Lines before the one with "card: its kind" are left out; return that line and all that follow it, exactly, through the end of the data.

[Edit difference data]
⟨

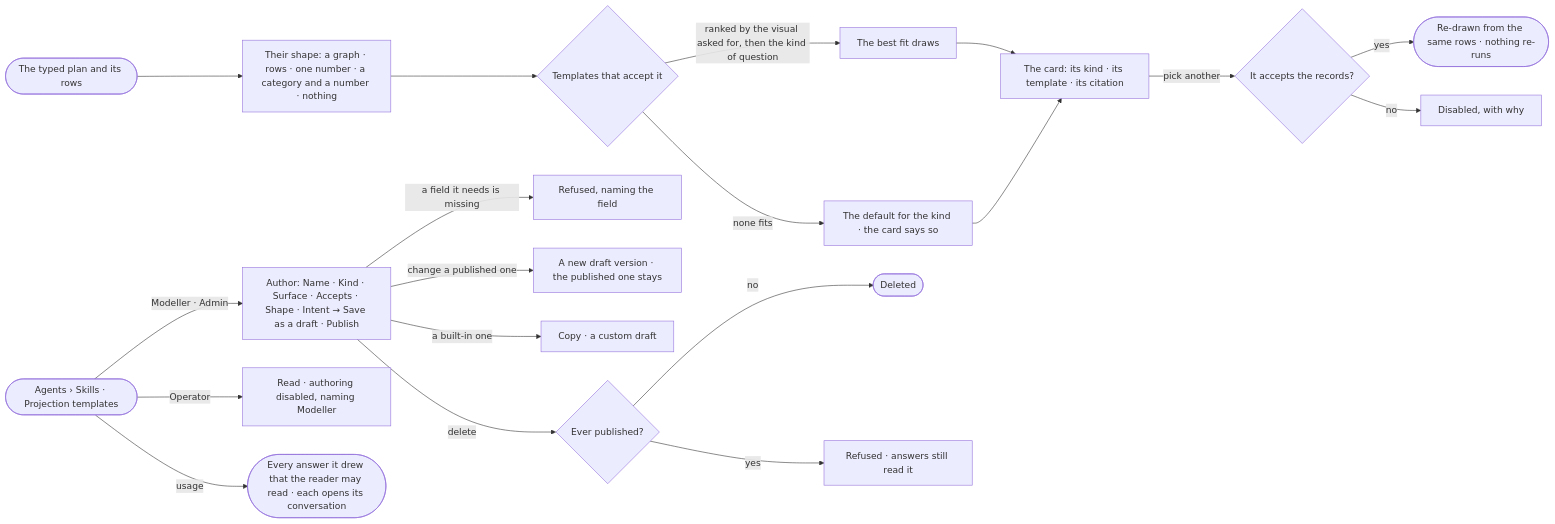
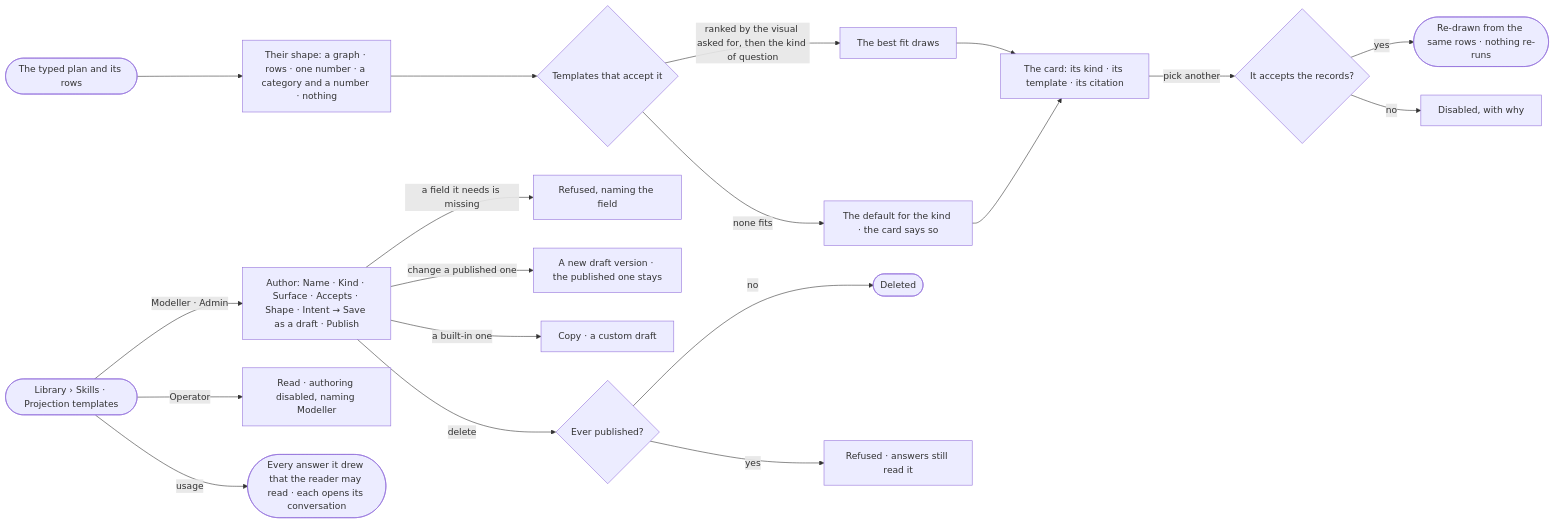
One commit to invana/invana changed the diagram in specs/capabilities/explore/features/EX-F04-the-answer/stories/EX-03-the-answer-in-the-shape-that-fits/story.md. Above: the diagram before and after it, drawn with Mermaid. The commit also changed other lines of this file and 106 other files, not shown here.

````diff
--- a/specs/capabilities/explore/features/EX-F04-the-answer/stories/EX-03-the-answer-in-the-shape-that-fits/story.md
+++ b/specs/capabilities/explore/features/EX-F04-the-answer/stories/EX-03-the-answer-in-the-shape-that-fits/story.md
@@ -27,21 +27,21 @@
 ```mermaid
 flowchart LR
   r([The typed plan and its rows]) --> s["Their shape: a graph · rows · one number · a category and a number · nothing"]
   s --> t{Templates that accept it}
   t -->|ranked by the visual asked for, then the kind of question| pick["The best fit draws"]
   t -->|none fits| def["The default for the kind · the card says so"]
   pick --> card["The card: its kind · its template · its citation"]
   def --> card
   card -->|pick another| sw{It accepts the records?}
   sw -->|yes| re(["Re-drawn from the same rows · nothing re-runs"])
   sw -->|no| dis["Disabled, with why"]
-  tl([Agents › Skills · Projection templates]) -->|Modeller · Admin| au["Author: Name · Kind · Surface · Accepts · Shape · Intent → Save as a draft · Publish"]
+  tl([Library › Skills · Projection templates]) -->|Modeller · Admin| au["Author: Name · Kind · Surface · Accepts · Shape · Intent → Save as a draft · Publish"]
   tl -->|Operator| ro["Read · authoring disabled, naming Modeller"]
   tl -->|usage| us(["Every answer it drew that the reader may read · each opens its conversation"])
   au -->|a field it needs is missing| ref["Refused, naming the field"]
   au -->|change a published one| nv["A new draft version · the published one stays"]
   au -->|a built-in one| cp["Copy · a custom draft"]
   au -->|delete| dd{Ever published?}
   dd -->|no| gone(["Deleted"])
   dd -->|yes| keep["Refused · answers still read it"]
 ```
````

⟩

## Your response
   pick --> card["The card: its kind · its template · its citation"]
   def --> card
   card -->|pick another| sw{It accepts the records?}
   sw -->|yes| re(["Re-drawn from the same rows · nothing re-runs"])
   sw -->|no| dis["Disabled, with why"]
-  tl([Agents › Skills · Projection templates]) -->|Modeller · Admin| au["Author: Name · Kind · Surface · Accepts · Shape · Intent → Save as a draft · Publish"]
+  tl([Library › Skills · Projection templates]) -->|Modeller · Admin| au["Author: Name · Kind · Surface · Accepts · Shape · Intent → Save as a draft · Publish"]
   tl -->|Operator| ro["Read · authoring disabled, naming Modeller"]
   tl -->|usage| us(["Every answer it drew that the reader may read · each opens its conversation"])
   au -->|a field it needs is missing| ref["Refused, naming the field"]
   au -->|change a published one| nv["A new draft version · the published one stays"]
   au -->|a built-in one| cp["Copy · a custom draft"]
   au -->|delete| dd{Ever published?}
   dd -->|no| gone(["Deleted"])
   dd -->|yes| keep["Refused · answers still read it"]
 ```
````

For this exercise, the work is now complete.